The Talk on Good Friends
It is difficult to find people who can be good friends with your teen immediately. They may have somebody to spend time with but that does not mean these people can be reliable friends. So, it may be necessary to caution them about how people they consider friends now may no longer want to be friends with them. You must also inform them about how vital it is for their future happiness and wellbeing, both professional and emotional, to be with the right sort of people in this growing age. It is the best policy to keep the least amount of mingling with those who care for nothing else except partying as their company can very well come in the way of your teen’s goals. A good idea would be to share with them stories of your experience as a teenager and what it took, then, to find friends who shared similar interests and perspectives on life.
The Emotional and Physical Baggage from Adolescence
Your teens are experiencing the major emotional and physical changes that come with the period of adolescence they are transitioning through. Many of them may not feel comfortable communicating the feelings that this period brings with things like alterations to their body such as growing hairs in unexpected places and discovering new body odours. It is best to comfort them through this transitional stage by telling them that they aren’t facing anything extraordinary. Also, they need to be reminded that hormonal changes will give them shifting moods and emotions which will end over time. Another way to ensure that they are doing well is by checking on them often to inquire about various situations they may find themselves in, such as developing feelings for someone, heartbreak, or just general anxiety, and helping them get out of them.
The Social Media Factor
30 years ago, parents didn’t have to care about having conversations on social media. However, now it must be considered one of the central topics that you and your teen must converse about. Social media is deceptive – it gives off the impression that it is lesser of a danger than sex or drugs when it isn’t. All parents need to learn about social media effects on teens. Think of the sort of things that social media can allow a teen to do or be involved with such as transferring private information about themselves to people they don’t know, becoming a victim of digital bullying, or getting unsolicited unsuitable pictures from others. The internet, like the physical world, has lots of good things and bad things all at once in it. Being digital natives, spending a lot of their time online, teens may find a lot that can be unsettling for them. Therefore, as parents it is your responsibility to encourage them to speak up about unpleasant encounters. Research indicates that teenager’s resort to finding protection from cyberbullying by confiding in their parents.
Keep the Conversations Going
Talks on these topics can’t be confined to one or two conversations only as they need to take the centre stage throughout your teen’s developing years. After all, these subjects aren’t something that can be covered in a single talk. Therefore, you must keep the talk going on in order to protect your teens from the dangers of adolescence and make them face the adult world in a better way.
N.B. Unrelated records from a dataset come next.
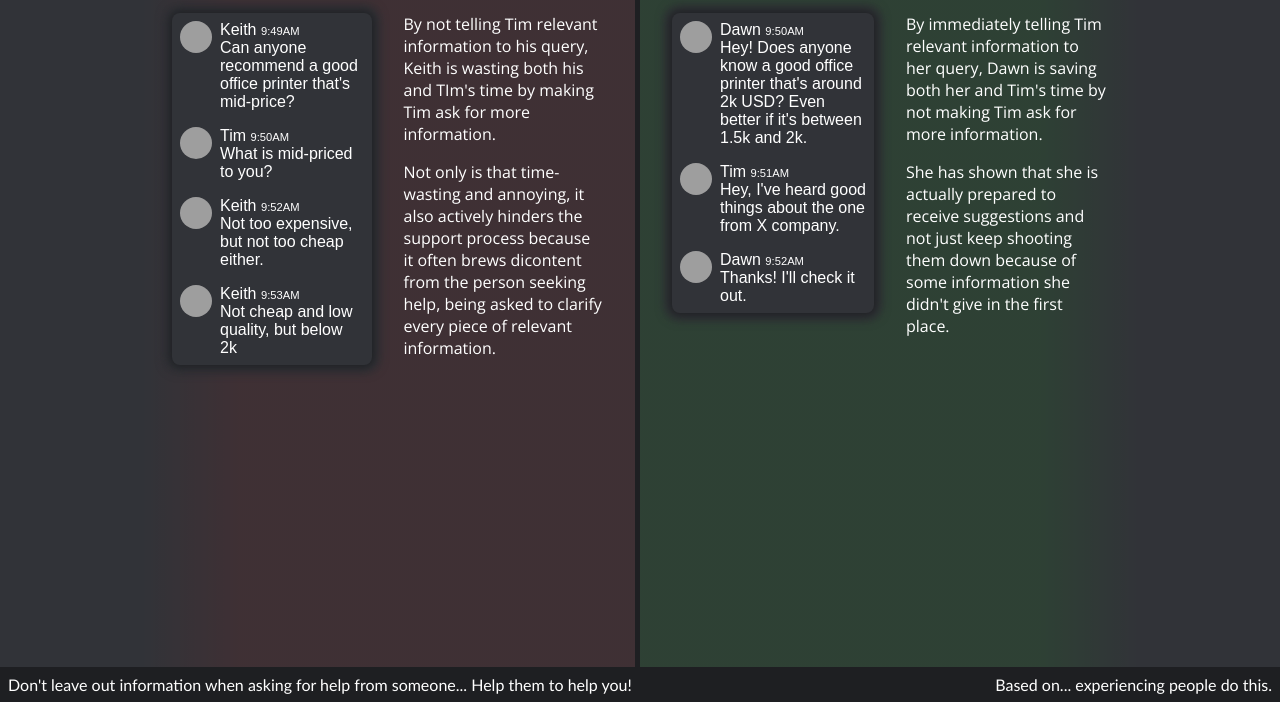
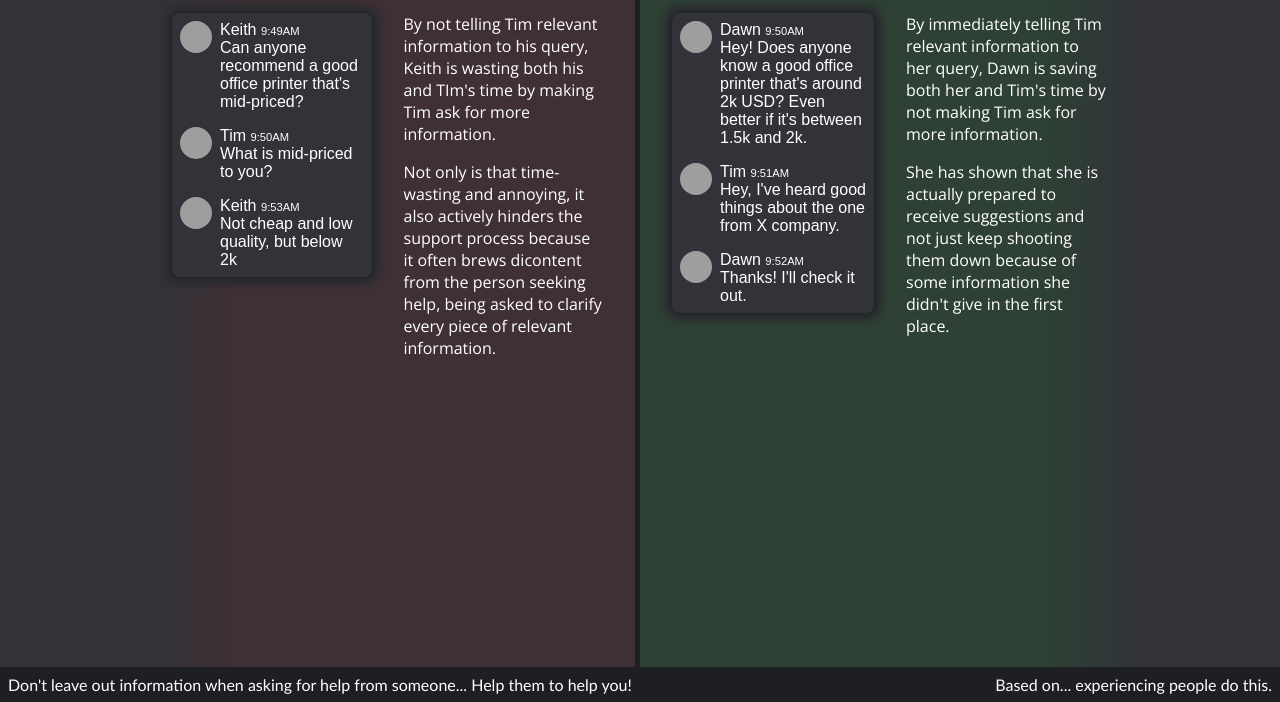
Before and after one commit to Jordy3D/dont, a plain HTML site: page leaveoutinformation.html in a window 1280 px wide. Shown: the part 98-800 px from the top of the page. Drawn offline with nearby package versions, Linux system fonts and the light colour scheme; grey boxes are pictures that could not be loaded; a web font is replaced by a local one.

Commit message:
Update leaveoutinformation.html

```diff
--- a/leaveoutinformation.html
+++ b/leaveoutinformation.html
@@ -71,7 +71,7 @@
         var dontMessages = [
             {
                 name: "Keith",
-                text: "Can anyone recommend a good office printer that's mid-price?",
+                text: "Can anyone recommend a good office printer that's mid-priced?",
                 time: "9:49AM",
                 imageUrl: "https://www.nohello.net/img/MxF06xdCHJ-128.webp",
                 delay: 1,
@@ -81,14 +81,7 @@
                 text: "What is mid-priced to you?",
                 time: "9:50AM",
                 imageUrl: "https://www.nohello.net/img/CGi-z9VgRi-128.webp",
-                delay: 2,
-            },
-            {
-                name: "Keith",
-                text: "Not too expensive, but not too cheap either.",
-                time: "9:52AM",
-                imageUrl: "https://www.nohello.net/img/MxF06xdCHJ-128.webp",
-                delay: 1,
+                delay: 3,
             },
             {
                 name: "Keith",
```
Andy Earle is a researcher who studies parent-teen communication and adolescent risk behaviors. He is the co-founder of talkingtoteens.com, ghostwriter at WriteItGreat.com, and host of the Talking to Teens podcast, a free weekly talk show for parents of teenagers.